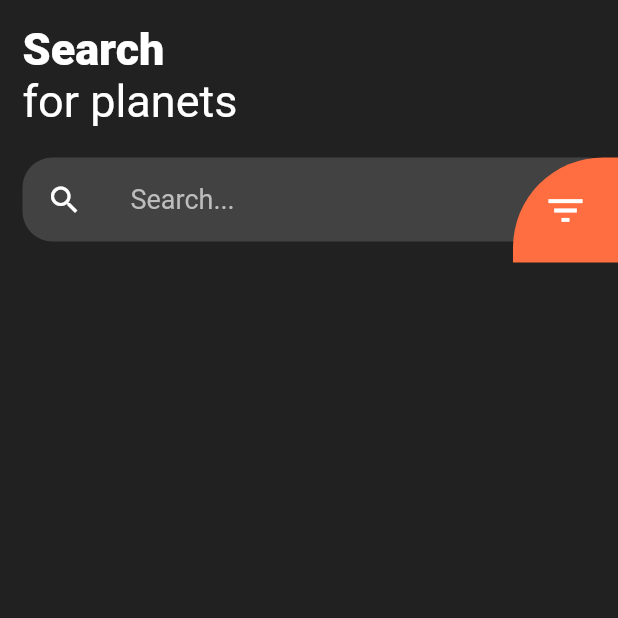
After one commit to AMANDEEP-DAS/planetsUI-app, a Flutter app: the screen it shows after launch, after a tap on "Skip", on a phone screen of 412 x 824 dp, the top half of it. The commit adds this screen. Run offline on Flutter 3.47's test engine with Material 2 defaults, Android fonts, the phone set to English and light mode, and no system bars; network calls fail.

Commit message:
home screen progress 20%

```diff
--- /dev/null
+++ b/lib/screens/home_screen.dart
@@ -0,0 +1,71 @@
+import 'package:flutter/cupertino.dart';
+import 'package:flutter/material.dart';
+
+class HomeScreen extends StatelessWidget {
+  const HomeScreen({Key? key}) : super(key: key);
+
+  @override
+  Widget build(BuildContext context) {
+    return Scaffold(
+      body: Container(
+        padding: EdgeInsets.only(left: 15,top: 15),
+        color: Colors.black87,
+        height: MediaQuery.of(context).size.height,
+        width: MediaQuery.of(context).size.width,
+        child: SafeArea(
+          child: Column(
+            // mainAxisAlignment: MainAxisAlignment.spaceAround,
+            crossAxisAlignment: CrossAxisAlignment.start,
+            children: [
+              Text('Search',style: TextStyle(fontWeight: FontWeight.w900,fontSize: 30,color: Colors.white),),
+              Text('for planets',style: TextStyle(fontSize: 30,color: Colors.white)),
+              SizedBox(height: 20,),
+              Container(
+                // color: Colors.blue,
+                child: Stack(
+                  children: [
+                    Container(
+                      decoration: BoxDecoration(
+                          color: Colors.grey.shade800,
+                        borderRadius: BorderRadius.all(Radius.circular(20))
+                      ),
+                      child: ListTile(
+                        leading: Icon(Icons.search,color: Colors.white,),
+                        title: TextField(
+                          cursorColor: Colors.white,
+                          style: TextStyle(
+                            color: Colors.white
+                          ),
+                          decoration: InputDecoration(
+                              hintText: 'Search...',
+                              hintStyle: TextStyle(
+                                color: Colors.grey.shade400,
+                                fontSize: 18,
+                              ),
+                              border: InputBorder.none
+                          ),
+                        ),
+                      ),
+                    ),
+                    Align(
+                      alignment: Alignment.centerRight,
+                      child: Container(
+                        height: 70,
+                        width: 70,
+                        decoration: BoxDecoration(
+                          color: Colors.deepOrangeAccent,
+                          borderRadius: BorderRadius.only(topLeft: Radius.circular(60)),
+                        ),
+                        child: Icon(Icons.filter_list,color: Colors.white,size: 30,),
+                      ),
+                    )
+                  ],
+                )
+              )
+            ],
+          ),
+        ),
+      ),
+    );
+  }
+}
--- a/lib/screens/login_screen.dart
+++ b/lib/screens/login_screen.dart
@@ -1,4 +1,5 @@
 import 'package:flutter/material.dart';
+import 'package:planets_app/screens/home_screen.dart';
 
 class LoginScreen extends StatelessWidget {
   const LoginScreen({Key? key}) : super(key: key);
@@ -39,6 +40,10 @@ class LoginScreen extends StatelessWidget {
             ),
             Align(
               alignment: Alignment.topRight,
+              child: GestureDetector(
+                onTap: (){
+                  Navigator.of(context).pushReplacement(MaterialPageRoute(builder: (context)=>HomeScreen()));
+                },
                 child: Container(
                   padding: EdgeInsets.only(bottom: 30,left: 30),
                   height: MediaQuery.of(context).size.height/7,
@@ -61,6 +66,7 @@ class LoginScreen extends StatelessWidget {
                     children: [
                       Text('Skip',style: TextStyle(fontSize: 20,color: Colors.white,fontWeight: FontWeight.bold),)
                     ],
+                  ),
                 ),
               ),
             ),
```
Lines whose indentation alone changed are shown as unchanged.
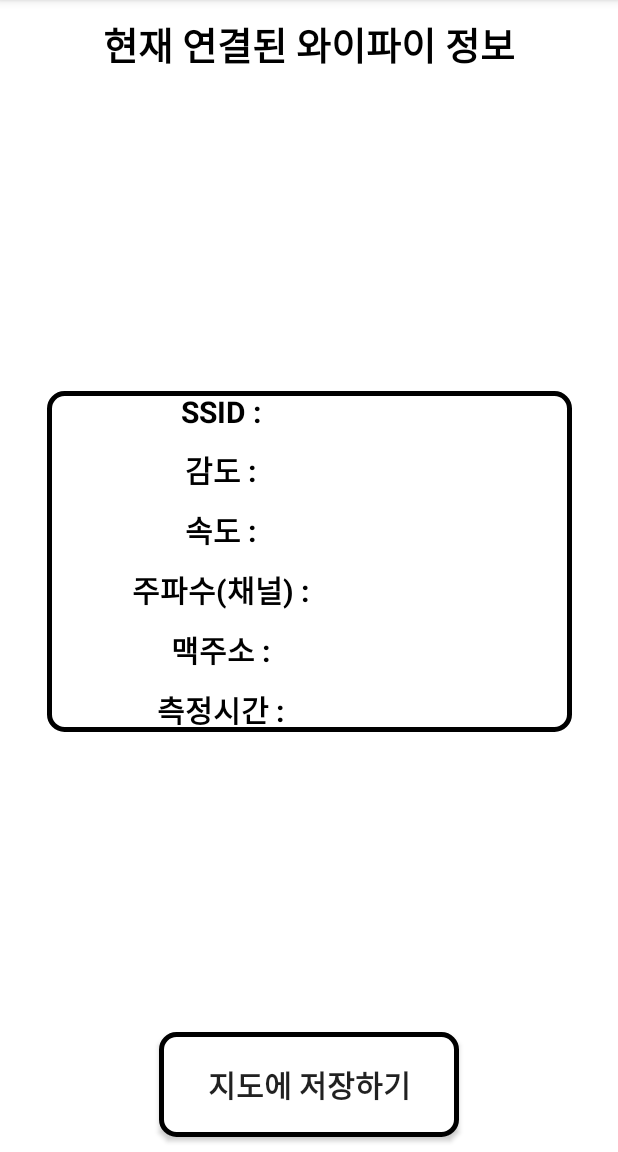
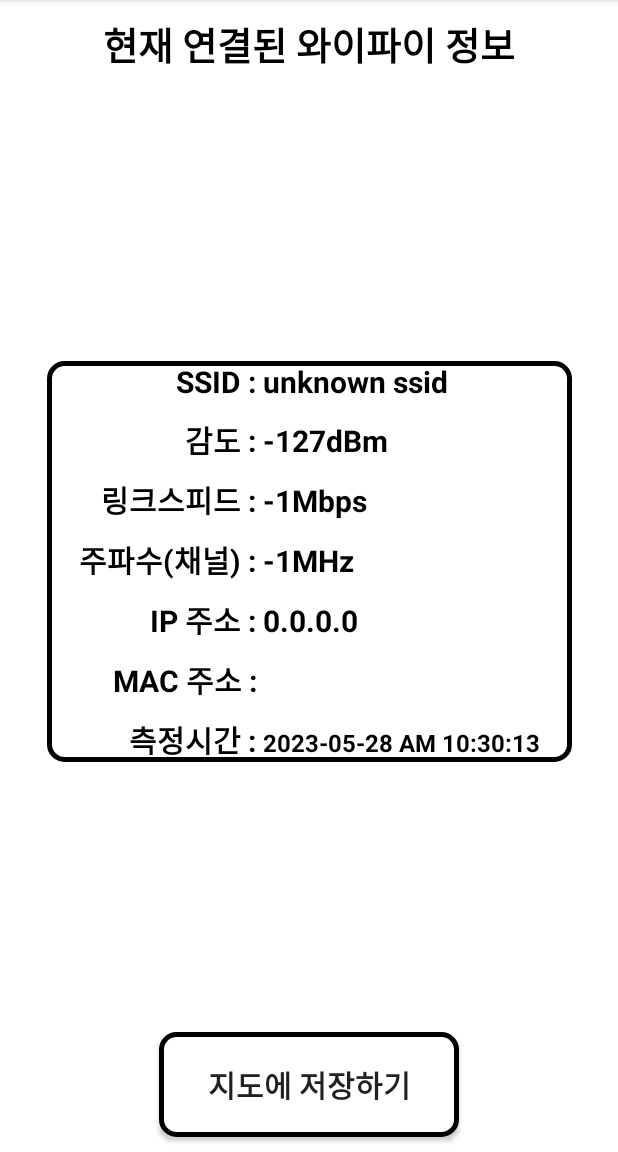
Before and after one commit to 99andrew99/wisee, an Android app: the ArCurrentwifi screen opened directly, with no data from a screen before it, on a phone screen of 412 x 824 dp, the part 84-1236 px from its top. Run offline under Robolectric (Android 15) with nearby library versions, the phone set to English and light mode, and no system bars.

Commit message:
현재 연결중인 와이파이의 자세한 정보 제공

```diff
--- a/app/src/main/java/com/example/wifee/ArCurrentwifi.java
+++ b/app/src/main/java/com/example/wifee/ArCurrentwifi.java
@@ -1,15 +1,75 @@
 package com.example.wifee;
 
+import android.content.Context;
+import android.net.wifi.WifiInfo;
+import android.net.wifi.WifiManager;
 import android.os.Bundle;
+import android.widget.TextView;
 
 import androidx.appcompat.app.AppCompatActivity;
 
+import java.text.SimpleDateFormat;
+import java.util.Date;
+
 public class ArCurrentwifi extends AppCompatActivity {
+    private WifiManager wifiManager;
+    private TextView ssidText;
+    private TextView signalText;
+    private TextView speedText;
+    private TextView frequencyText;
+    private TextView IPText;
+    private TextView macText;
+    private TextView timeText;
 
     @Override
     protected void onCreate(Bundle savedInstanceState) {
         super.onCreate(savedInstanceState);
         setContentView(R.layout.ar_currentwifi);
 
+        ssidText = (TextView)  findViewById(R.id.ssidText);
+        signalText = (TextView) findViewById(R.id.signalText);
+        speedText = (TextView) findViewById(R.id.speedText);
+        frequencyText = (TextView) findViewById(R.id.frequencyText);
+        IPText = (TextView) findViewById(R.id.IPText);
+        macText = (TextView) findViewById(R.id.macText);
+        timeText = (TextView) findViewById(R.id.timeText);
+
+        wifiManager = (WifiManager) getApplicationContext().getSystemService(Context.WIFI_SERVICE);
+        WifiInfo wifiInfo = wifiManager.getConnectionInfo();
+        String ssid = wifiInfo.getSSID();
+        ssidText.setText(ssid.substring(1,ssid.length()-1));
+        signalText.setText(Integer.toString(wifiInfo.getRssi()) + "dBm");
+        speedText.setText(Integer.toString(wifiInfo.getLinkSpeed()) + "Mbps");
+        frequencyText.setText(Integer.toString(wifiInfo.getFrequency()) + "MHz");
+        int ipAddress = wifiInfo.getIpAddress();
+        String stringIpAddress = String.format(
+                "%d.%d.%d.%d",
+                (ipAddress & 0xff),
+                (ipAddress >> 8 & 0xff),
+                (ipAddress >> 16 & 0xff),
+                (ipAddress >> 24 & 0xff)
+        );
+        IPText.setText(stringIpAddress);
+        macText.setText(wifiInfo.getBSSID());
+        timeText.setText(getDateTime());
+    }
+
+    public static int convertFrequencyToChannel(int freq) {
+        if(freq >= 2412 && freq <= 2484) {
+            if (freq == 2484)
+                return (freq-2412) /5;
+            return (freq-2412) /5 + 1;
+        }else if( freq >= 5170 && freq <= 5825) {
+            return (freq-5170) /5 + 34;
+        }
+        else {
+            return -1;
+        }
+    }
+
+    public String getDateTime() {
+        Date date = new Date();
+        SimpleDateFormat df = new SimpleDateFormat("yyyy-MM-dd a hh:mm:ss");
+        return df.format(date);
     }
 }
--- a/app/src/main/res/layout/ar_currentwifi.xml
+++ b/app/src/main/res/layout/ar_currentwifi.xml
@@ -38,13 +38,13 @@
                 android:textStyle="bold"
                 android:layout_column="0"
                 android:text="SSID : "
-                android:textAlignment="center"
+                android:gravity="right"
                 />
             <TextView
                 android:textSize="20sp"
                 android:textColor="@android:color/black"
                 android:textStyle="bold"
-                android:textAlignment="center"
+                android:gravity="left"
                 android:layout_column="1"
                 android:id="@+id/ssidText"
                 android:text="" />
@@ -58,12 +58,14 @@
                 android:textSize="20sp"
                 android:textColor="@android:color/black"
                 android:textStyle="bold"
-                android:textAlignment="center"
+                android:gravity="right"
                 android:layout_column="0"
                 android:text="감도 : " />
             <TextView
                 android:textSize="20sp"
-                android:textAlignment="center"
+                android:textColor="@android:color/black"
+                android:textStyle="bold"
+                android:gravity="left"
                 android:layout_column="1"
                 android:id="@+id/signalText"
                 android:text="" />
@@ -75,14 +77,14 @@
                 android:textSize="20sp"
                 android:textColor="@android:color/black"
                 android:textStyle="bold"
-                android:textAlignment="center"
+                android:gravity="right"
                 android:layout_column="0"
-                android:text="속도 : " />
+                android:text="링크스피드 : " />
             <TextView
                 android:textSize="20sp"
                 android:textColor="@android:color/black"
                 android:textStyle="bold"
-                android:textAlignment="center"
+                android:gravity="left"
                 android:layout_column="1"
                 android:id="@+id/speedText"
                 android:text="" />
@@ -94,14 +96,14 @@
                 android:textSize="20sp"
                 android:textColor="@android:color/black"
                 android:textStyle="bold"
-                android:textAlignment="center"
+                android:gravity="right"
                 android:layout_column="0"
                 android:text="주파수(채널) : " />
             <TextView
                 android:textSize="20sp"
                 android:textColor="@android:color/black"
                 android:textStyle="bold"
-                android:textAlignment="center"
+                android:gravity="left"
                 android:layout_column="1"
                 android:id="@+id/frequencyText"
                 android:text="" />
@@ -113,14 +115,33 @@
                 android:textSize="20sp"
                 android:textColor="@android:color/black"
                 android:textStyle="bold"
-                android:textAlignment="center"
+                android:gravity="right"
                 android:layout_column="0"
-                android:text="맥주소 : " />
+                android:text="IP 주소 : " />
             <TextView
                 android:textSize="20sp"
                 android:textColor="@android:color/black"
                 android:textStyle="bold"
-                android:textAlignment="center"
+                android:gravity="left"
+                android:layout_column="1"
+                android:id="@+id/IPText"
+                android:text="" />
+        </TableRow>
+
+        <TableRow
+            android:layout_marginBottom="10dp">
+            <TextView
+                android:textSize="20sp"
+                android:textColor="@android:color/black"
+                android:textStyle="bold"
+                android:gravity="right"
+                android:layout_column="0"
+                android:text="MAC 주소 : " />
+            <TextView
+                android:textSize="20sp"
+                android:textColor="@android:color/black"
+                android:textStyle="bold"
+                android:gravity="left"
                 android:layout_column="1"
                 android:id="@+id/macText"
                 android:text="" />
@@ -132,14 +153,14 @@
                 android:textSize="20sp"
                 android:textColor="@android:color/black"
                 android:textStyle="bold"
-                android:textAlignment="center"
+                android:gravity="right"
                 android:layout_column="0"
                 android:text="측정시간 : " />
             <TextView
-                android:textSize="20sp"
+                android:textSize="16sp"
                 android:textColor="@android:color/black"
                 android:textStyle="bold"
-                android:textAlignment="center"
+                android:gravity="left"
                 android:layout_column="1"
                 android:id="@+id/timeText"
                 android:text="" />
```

### Exercise
Scan the records above. Return every line with "FontWeight" in it.

### Exercise output
+              Text('Search',style: TextStyle(fontWeight: FontWeight.w900,fontSize: 30,color: Colors.white),),
                       Text('Skip',style: TextStyle(fontSize: 20,color: Colors.white,fontWeight: FontWeight.bold),)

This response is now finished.